Over the years, clients of my customer satisfaction research included Ritz-Carlton, Four Seasons, Fairmont, Atlantis, and Disney. None of those companies got to the price points they command by getting a measurable return from every little thing they did. It just can’t be done. If you make up your mind your store or group is going to have a premium brand image (e.g. Carl Sewell), then you are going to do some things just because you can trace them back to improved satisfaction, even if you can’t quantify the exact amount of financial gain coming from that investment. Improved satisfaction can lead to higher loyalty and advocacy, but it takes time, often years. Additionally, it is difficult to know what the rate of loyalty and advocacy would have been today if the actions to improve it had not been taken years ago. There are just too many other variables causing noise.

Let me be clear, it is okay to not make any investments in anything you can’t directly and immediately measure results from. However, it doesn’t mean you’re a better business person for doing things that way. It means you are a different business person. I’ve made a very nice living measuring things so business people could make better decisions with the information, because it works. However, that doesn’t mean anything not resulting in a quickly and directly traceable profit is not worth doing.

For those looking to provide extraordinary service, let me caution that you must be disciplined about it. Many of the over-the-top stories about customer service in fact were over the top. The classic story of Nordstom refunding a customer for tires when they in fact never sold tires is an example. (note: Norstrom doesn’t do this today but was reported to have done it once). Fresh flowers in the restrooms may be nice, but it may also be over the top.
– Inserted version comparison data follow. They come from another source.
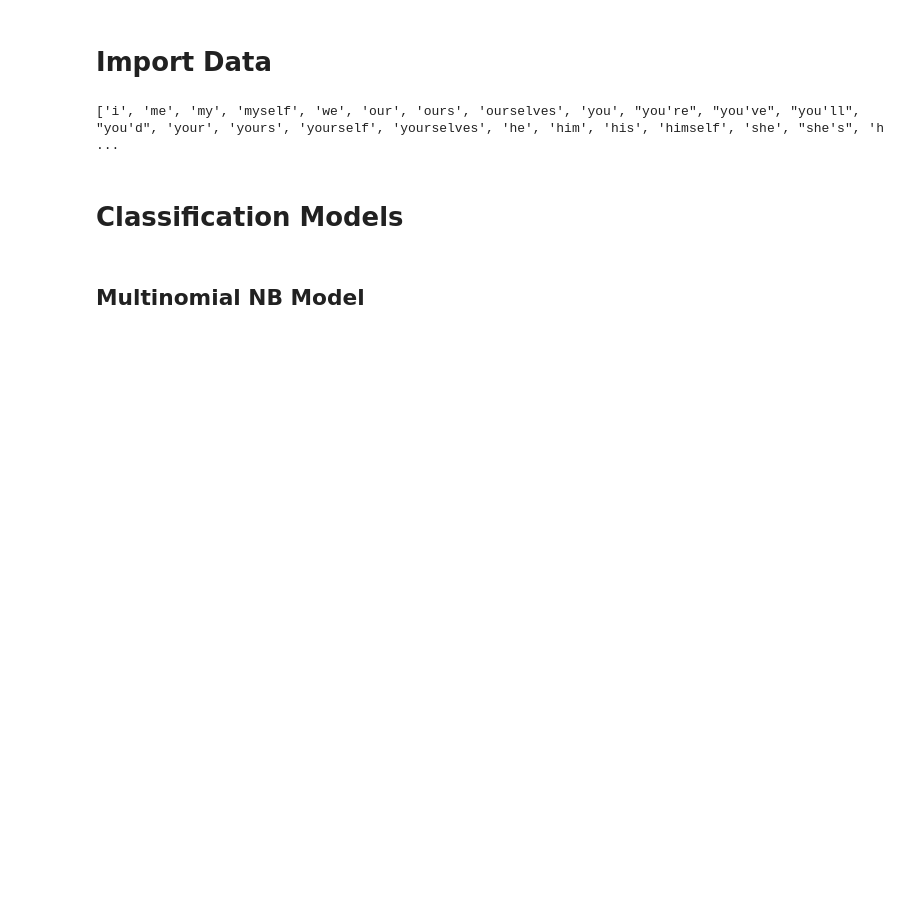
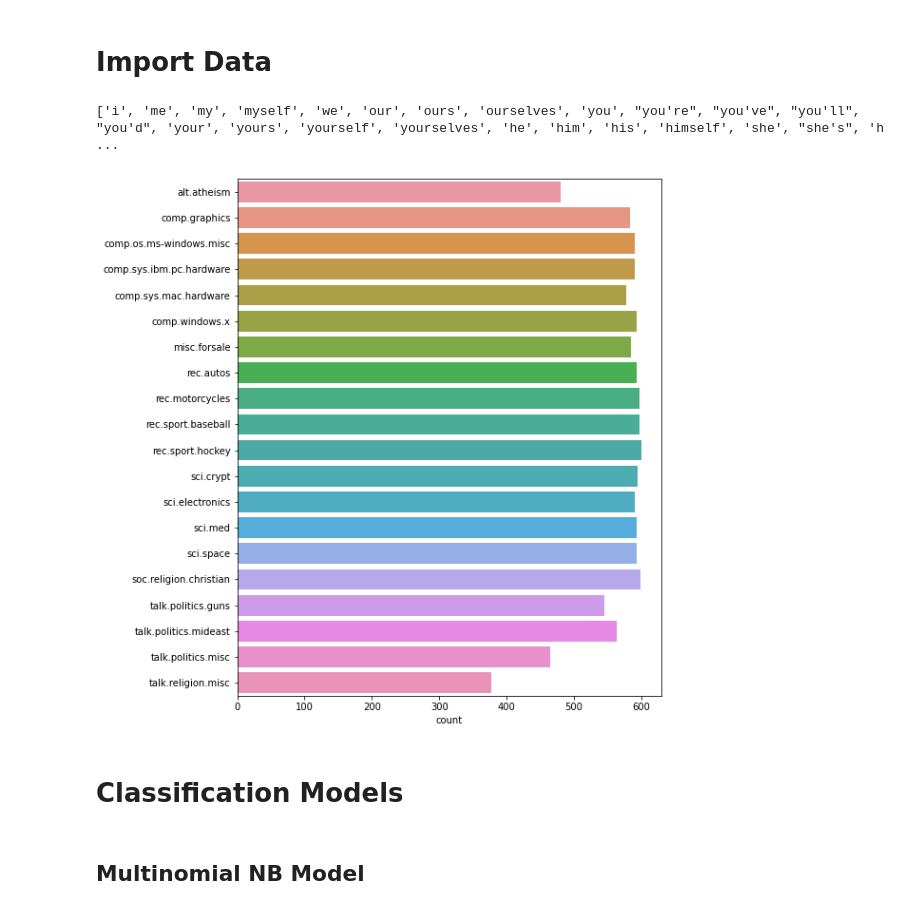
Before and after one commit to kurogo-nguyen/BTL-NLP, a Jupyter notebook: TF-IDF_3gram.ipynb, the cells around one changed output. Drawn from its saved outputs; the diff is of its cells as text; code cells hidden in the pictures; blank space fills up the shorter version.

Commit message:
visualize

```diff
--- a/TF-IDF_3gram.ipynb
+++ b/TF-IDF_3gram.ipynb
@@ -11,6 +12,6 @@ import re
 # %%
-train_path = r"C:\Users\htc\Desktop\NLP\BTL-NLP\20news-bydate-train"
-test_path = r"C:\Users\htc\Desktop\NLP\BTL-NLP\20news-bydate-test"
+train_path = r"20news-bydate-train"
+test_path = r"20news-bydate-test"
 # %%
 folders = sorted(os.listdir(train_path))
 folders
@@ -43,13 +44,21 @@ for folder in folders:
     train_data[folder] = []
     for doc in os.listdir(os.path.join(train_path, folder)):
         with open(os.path.join(train_path, folder, doc), encoding = 'latin-1') as opened_file:
-            train_data[folder].append(opened_file.read())
+            txt = opened_file.read()
+            # ignore_header = txt.find("\n\n")
+            # if(ignore_header > 0):
+            #     txt = txt[ignore_header+2:]
+            train_data[folder].append(txt)
 # %%
 test_data = {}
 for folder in folders:
     test_data[folder] = []
     for doc in os.listdir(os.path.join(test_path, folder)):
         with open(os.path.join(test_path, folder, doc), encoding = 'latin-1') as opened_file:
-            test_data[folder].append(opened_file.read())
+            txt = opened_file.read()
+            # ignore_header = txt.find("\n\n")
+            # if(ignore_header > 0):
+            #     txt = txt[ignore_header+2:]
+            test_data[folder].append(txt)
 # %%
 punctuations=list(punctuation)
@@ -121,3 +130,9 @@ for doc in X_test:
 # %%
 X_train = X_train_combine
 X_test = X_test_combine
+# %%
+plt.subplots(figsize=(8,10))
+pp = sns.countplot(y=Y_train)
+plt.show()
+# %% [output]
+[figure, added]
```
Also changed, not shown: parts of 12 cells of this notebook, 1 other file.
Let’s start with restrooms that are kept clean. Don’t use the some-things-cannot-be-measured card as an excuse to do whatever it is you feel like doing. The core point of the hard-ROI people is that we need to become less reliant upon gut feel in our decision making. They are absolutely right about that, even if they (we) can sometimes be just a bit impractical about measuring every little thing. Remember my grandfather's old saying, you don't need a whole lot of research to know a donkey has two ears.
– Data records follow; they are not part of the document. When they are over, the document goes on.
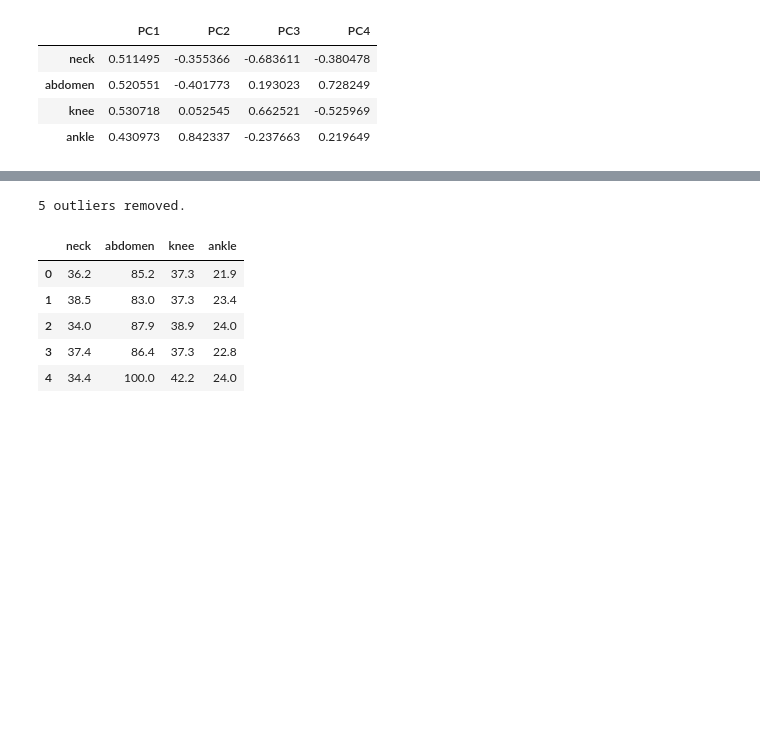
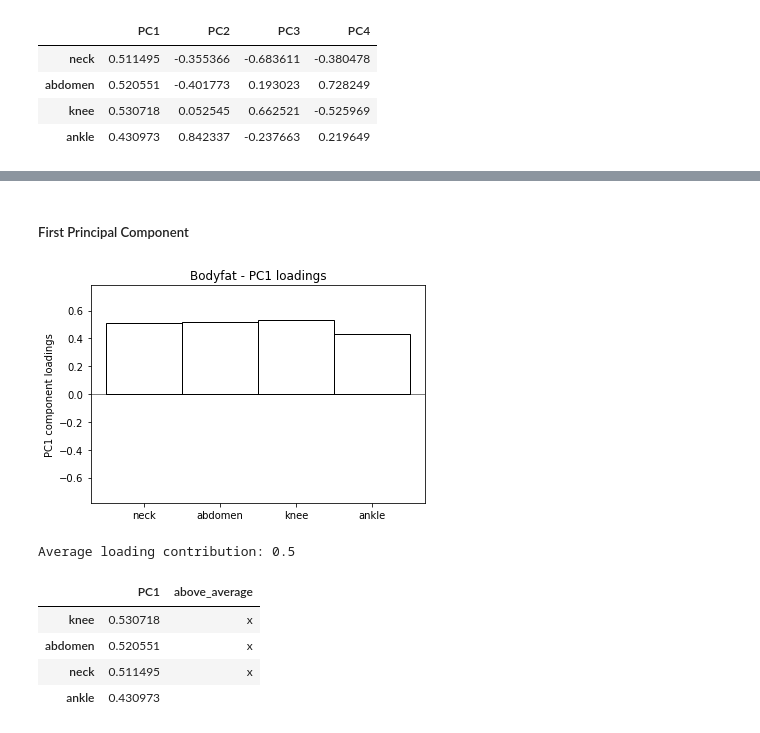
Before and after one commit to karla-cepeda/Workspace, a Jupyter notebook: Time Series Analysis/Assignment 1/PCAQ4.ipynb, the cells around one changed output, grey strips where cells are left out. Saved outputs shown, nothing was run; the diff lists cells and outputs as text; code cells hidden in the pictures; blank space fills up the shorter version.

```diff
--- a/Time Series Analysis/Assignment 1/PCAQ4.ipynb
+++ b/Time Series Analysis/Assignment 1/PCAQ4.ipynb
@@ -148,0 +173,19 @@ Now, I am going to start the Principal Component Analysis.
+# %%
+def compute_pca(df, std_df, num_comp=None):
+
+    """
+
+    """
+
+    # Since the question is just asking for the first two principal components, I am going to create this two.
+    if num_comp==None:
+        num_comp = std_df.shape[1]
+
+    pca = PCA(n_components=num_comp)
+    pca.fit(std_df)
+
+    # I am going to create a DataFrame to improve visualization of the PC1 and PC2
+    col_PCs = ['PC' + str(x) for x in range(1, pca.n_components_+1)]
+    PCs = pd.DataFrame(pca.components_.T, columns=col_PCs, index=df.columns)
+
+    return (pca, PCs, col_PCs)
@@ -336,9 +302,0 @@ bfat_b.head()
-# %%
-index = 0
-for c in bfat_b.columns[:2]:
-    outliers = [stat for stat in boxplot_stats(bfat_b[c])[0]['fliers']]
-    index += len(outliers)
-    bfat_b.drop(index=bfat_b[bfat_b[c].isin(outliers)].index.values, inplace=True)
-print(str(index)+" outliers removed.")
-# %% [output]
-5 outliers removed.
@@ -347,9 +302,0 @@ bfat_b.drop(columns=col_PCs, inplace=True)
-# %%
-bfat_b.head()
-# %% [output]
-|  | neck | abdomen | knee | ankle |
-| 0 | 36.2 | 85.2 | 37.3 | 21.9 |
-| 1 | 38.5 | 83.0 | 37.3 | 23.4 |
-| 2 | 34.0 | 87.9 | 38.9 | 24.0 |
-| 3 | 37.4 | 86.4 | 37.3 | 22.8 |
-| 4 | 34.4 | 100.0 | 42.2 | 24.0 |
@@ -365,0 +303,12 @@ PCs_bfat_b = pd.DataFrame(pca.components_.T, columns=col_PCs_b, index=bfat.colum
+# %% [markdown]
+##### First Principal Component
+# %%
+plot_barGraphPC(PCs_bfat)
+# %% [output]
+[figure, added]
+Average loading contribution: 0.5
+|  | PC1 | above_average |
+| knee | 0.530718 | x |
+| abdomen | 0.520551 | x |
+| neck | 0.511495 | x |
+| ankle | 0.430973 |  |
```
Also changed, not shown: parts of 83 cells of this notebook.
Larry Schlagheck
Great comments Dennis. Hard ROI isn't always available. I had a conversation with a dealer at NADA who had put offers on a few stores that were for sale in my region. This particular dealer did not "win" any of these deals and the reason was that the CSI scores at his existing dealerships was too low and the manufacturers said no way. Now that's some hard ROI concerning customer service that wasn't immediately available two weeks, two months, or even two years ago.
Bryan Armstrong
So true. You can't measure the ROI of a "Thank you", but I guarantee it's there.
Tommy Bay
Dennis, I'm always amazed at how you make me chuckle as you teach me a great truth. I hope that you publish a book full of family sayings some day soon. I'd like to start working those into my every day dialogue.
Jim Radogna
Brilliant Dennis, absolutely brilliant! Thank you.
Randall Welsh
Great blog Dennis. Having been in the Sewell stores myself, it is clear they are there for the customers experience. Every day we (People) have a recipe, that we follow. A Dealership is no different. They have a recipe (Plans, processes and procedures) they follow on a daily basis. Where a recipe goes bad, is when it does not work and the cook won't make the changes needed. ROI is one way to measure an ingredient in the recipe. While some ROI measurements are fluff, they still can give you an ROI measurement that has value. Dealers need to remember, plate frames and inserts have a place in the recipe, but try to measure that ingredient. Last but not least, you can't expense your way to a profit. Deleting ingredients, only makes the flavor bland and not palatable. rwelsh@cimasystems.NET

 Unlock all of the community & features  Join Now